The report, based on the experiences of drivers helped by the Taxi Driver Legal Clinic from February to November last year, has recommended the state government introduce compulsory comprehensive insurance in the taxi industry.

In Victoria, most cab drivers do not have access to cover through reputable providers as they are seen as risky to insure.

They rely on taxi clubs that purport to offer a limited form of insurance but are largely unregulated.

Community lawyer and report author Lucie O'Brien said drivers, many of whom are recent arrivals to Australia, are told by taxi owners they have to pay a certain amount each week or shift for insurance through a taxi club.

"What they find is when they have an accident the taxi club ... will refuse to cover them for any damage to third party cars," Ms O'Brien said.

Cabbies are often told they have to pay excesses of about $1500 but find years later they are being sued by the insurance company of the other driver in the accident.

Ms O'Brien said one driver was recently sued for $40,000.

"Without a law that makes it compulsory to have proper insurance, as is the case in NSW and the ACT, this problem won't go away," she said.

"If they've got a house they are very much at risk of losing their house.

"They are often at risk of bankruptcy and you are talking about usually pretty recent migrants who don't understand the implications of bankruptcy."

In his draft report into the taxi industry, Professor Allan Fels recommended the government make it compulsory for taxi permit holders to have comprehensive insurance covering third party damage.

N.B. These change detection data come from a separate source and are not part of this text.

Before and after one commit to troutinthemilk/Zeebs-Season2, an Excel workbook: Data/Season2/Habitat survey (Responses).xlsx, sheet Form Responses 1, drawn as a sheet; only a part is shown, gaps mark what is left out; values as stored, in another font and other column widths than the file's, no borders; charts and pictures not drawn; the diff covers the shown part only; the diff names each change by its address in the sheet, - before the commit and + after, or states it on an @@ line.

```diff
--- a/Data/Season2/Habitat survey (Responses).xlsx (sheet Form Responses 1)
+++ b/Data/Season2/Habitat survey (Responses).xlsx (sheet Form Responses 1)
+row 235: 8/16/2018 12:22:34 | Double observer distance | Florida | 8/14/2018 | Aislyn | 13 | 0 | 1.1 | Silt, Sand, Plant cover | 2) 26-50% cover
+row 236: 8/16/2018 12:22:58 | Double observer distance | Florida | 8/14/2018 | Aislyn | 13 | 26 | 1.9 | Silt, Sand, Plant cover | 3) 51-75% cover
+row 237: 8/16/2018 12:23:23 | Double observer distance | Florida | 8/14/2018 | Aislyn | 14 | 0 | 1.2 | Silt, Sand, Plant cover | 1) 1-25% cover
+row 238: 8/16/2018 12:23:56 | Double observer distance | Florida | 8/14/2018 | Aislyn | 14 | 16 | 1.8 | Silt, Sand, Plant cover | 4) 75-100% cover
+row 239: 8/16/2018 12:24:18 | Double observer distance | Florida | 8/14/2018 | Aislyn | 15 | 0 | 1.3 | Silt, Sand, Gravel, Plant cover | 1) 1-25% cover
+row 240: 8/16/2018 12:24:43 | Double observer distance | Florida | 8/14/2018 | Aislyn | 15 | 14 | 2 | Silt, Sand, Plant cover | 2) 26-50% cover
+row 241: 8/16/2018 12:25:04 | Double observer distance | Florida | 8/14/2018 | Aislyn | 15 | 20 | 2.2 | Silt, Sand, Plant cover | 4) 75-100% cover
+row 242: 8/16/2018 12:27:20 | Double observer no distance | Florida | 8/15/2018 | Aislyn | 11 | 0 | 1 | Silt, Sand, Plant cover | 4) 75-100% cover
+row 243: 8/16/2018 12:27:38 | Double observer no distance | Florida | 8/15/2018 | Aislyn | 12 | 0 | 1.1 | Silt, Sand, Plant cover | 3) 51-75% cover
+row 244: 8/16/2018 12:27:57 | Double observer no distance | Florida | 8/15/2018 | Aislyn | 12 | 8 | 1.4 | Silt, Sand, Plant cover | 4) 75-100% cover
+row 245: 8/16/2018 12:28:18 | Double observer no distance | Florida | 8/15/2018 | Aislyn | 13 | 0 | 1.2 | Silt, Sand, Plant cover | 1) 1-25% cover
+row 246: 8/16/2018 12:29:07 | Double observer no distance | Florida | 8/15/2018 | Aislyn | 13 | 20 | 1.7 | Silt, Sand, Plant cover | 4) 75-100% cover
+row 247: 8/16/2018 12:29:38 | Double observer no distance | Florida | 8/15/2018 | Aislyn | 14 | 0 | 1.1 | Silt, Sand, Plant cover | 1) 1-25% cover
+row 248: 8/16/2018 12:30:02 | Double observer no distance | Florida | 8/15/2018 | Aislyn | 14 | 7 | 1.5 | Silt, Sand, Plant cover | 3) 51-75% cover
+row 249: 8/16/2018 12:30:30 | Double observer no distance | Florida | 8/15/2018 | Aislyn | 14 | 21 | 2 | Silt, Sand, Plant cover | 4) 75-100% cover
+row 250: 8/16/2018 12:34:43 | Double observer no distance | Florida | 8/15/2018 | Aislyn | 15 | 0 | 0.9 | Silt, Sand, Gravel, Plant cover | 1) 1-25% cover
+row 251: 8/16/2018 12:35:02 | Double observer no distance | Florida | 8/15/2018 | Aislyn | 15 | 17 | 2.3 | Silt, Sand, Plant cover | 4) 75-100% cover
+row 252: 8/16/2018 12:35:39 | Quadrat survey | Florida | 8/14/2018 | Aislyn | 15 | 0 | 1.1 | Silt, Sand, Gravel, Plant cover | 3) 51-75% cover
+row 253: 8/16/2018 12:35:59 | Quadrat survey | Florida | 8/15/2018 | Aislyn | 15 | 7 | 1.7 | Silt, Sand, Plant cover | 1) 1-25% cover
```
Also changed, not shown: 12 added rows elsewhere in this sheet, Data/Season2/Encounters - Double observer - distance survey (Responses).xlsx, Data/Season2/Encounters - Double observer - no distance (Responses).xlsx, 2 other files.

He is due to hand his final report to the government later this year.

AAP